Archive for the ‘Troubleshooting by Symptom’ Category
Monday, September 19th, 2016
Recently, many of our clients have reported seeing popup alerts while in their web browser. Hackers have found ways to force your browser to display these windows, and the alerts might appear to come from Apple, Microsoft, Adobe, or other recognizable computer corporations. In reality, the window is a scam, and this article will tell you how to avoid being scammed.
What all these scams have in common is that they say viruses or spyware has been found on your computer, and they tell you to call a toll free number for help removing it.

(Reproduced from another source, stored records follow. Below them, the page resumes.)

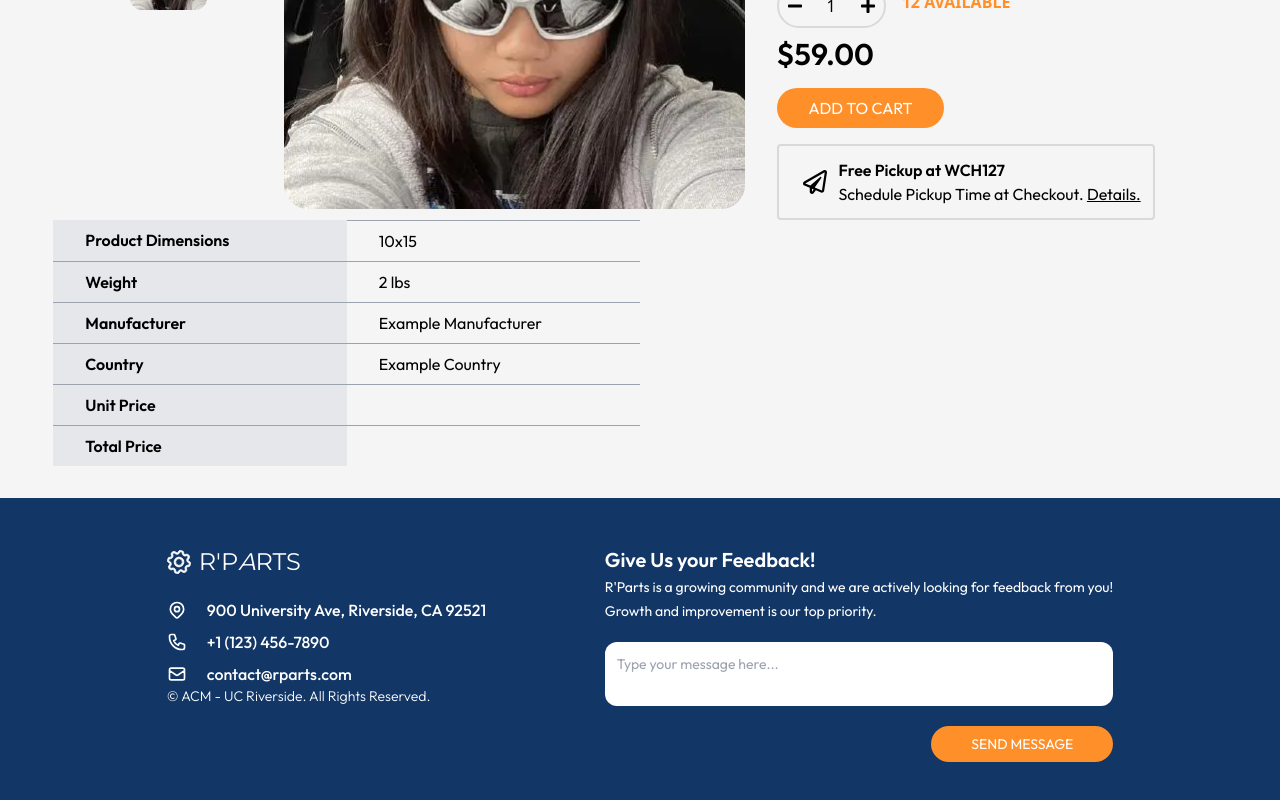
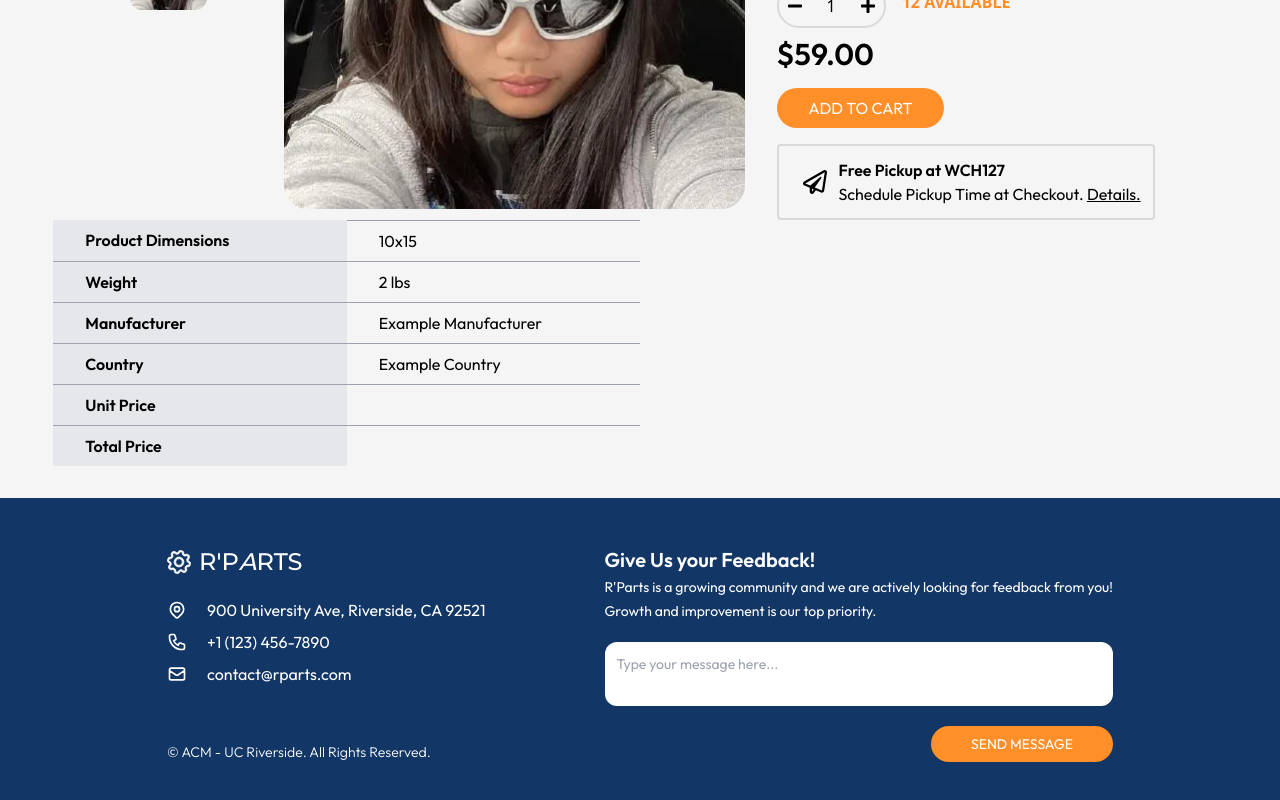
Before and after one commit to shahdivyank/r-parts, a Next.js app: page /view in a window 1280 px wide. Shown: the part 456-1256 px from the top of the page. Built offline with nearby package versions, Linux system fonts and the light colour scheme.

Commit message:
fix footer styling

```diff
--- a/src/components/Footer.jsx
+++ b/src/components/Footer.jsx
@@ -21,26 +21,24 @@ const Footer = () => {
 
   return (
     <div className="bg-parts-blue text-white p-12 flex justify-evenly font-outfit w-full">
-      <div className="flex flex-col h-full justify-between">
+      <div className="flex flex-col justify-between">
         <div className="space-y-2">
-          <p className="flex items-center text-2xl mb-5 font-montserrat">
+          <p className="flex items-center text-2xl mb-5 font-montserrat font-medium">
             <BsGear className="stroke-[0.5px] rotate-12 mr-2" />
             <span>{" R'P"}</span>
             <span className="italic">A</span>RTS
           </p>
           <div className="flex items-center gap-x-5">
             <HiOutlineLocationMarker className="text-xl stroke-2" />
-            <p className="font-medium">
-              900 University Ave, Riverside, CA 92521
-            </p>
+            <p>900 University Ave, Riverside, CA 92521</p>
           </div>
           <div className="flex items-center gap-x-5">
             <HiOutlinePhone className="text-xl stroke-2" />
-            <p className="font-medium">+1 (123) 456-7890</p>
+            <p>+1 (123) 456-7890</p>
           </div>
           <div className="flex items-center gap-x-5">
             <HiOutlineMail className="text-xl stroke-2" />
-            <p className="font-medium">contact@rparts.com</p>
+            <p>contact@rparts.com</p>
           </div>
         </div>
         <p className="text-sm font-light">
```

Even if your computer actually has viruses or spyware, it has nothing to do with this window…nobody has scanned your computer for viruses. It’s just a fake window trying to scare you into calling the toll free number and pay an exorbitant fee to “fix” this non-existent problem. Don’t call.
If you call, the “support agent” first gets you to give them remote access to your computer…which usually involves implanting a tiny piece of remote access software that allows them to connect. Then they’ll quote somewhere between $99 and $299 for the virus removal service. Of course there’s really no service to perform…there’s nothing wrong with your computer.
However, once you’ve given them remote access, they can control your computer and access all your files…their secondary goal after scamming you for cash. Some clients have even reported that the “support agent” doesn’t take credit cards, so they require your bank account and routing number to charge you…which also gives them everything they need to clean out your bank account.
This is an easy problem for you to fix without any help.
What you should do
1. Click Force Quit… in the Apple menu.
2. Select your web browser in the window, then click the Force Quit button at the lower right corner of the window.
3. Hold down the Shift key while reopening your browser. Your browser will go to its normal home page. Problem solved, and it didn’t cost a dime!
Sunday, September 28th, 2014
There are several things that can cause slow performance. We recommend taking these self-help steps to speed things up. Click on each numbered item for the instructions for that step.
- Repair Your Hard Disk in Single User Mode.
- Safe Boot your Mac.
- Use Disk Utility to repair the disk permissions on your startup disk.
- Run Cocktail, a Mac OS X maintenance utility.
- Run a virus check with ClamXav to check for, and eliminate, phishing scripts can slow down your Mac.
Thursday, October 13th, 2011
- Frequently accessed files are more prone to corruption than files accessed infrequently. By using a copy of your fonts, Mac OS X is protecting the originals. If the copies become damaged, you can simply delete them and Mac OS X automatically make a new copy from the original.
- It takes longer to access files when they’re scattered all over your hard disk than if they’re in one place. By keeping all the fonts you use in the font cache, text displays more quickly on screen.
Over time, font cache files tend to become corrupted because they’re accessed and modified so frequently. When they do, the text in any or all your programs may display odd spacing, wrong letter shapes, substituted characters, or look like garbled gibberish.
When you see those symptoms, it’s time to clean your font caches. Once they’re deleted, Mac OS X and your programs will simply create clean new ones.
If you typically use FontBook (the font manager that comes with Mac OS X), Extensis Suitcase, or other font manager software that doesn’t have built-in font cache cleaning, click here for instructions about how to Clean Your Font Caches with Font Finagler.
If you use Linotype’s FontExplorer X or FontExplorer X Pro, the tools for cleaning font caches are built right into the program. Click here for instructions about how to Clean Your Font Caches with FontExplorer X.
If the text in Microsoft Entourage looks like garbled gibberish, you can clean its font caches manually. Click here for instructions about how to Clean Your Font Caches for Microsoft Entourage.
Thursday, October 13th, 2011
If you’re seeing garbled gibberish in Microsoft Entourage mail messages, there are two files you can delete manually that should solve the problem.
1. Quit from Microsoft Entourage. Then go to the following folder on your hard disk:
Thursday, October 13th, 2011
Nearly all Macintosh computers have a battery on the logic board that provides power to a small amount of memory that retains settings required by your computer for proper startup. That small amount of memory is called Parameter Random Access Memory, or PRAM for short. Some of the settings stored in the PRAM are the current date and time, the settings that allow your Mac to communicate with its monitor, and the current startup disk.
The battery lasts an average of five years, depending on usage, but when it finally runs out of power, your first clue will be that each time your Mac starts up, the date and time will be wrong.
At that point it’s time to replace the PRAM battery. Once the battery is replaced, the Mac will retain the correct date and time and all necessary settings.
Desktop Macs typically use a 3.6 volt lithium battery that looks like this:
It’s as thick and about half as tall as a standard AA battery. (It’s called a 1/2 AA 3.6V lithium battery). Those batteries are available at Radio Shack, Batteries Plus, and online.
Some newer Mac models use CR2032 button cells, available at Radio Shack, Best Buy, and even Walmart. It looks like this:
Some older Mac desktop models use a 4.5 volt battery pack that looks like this: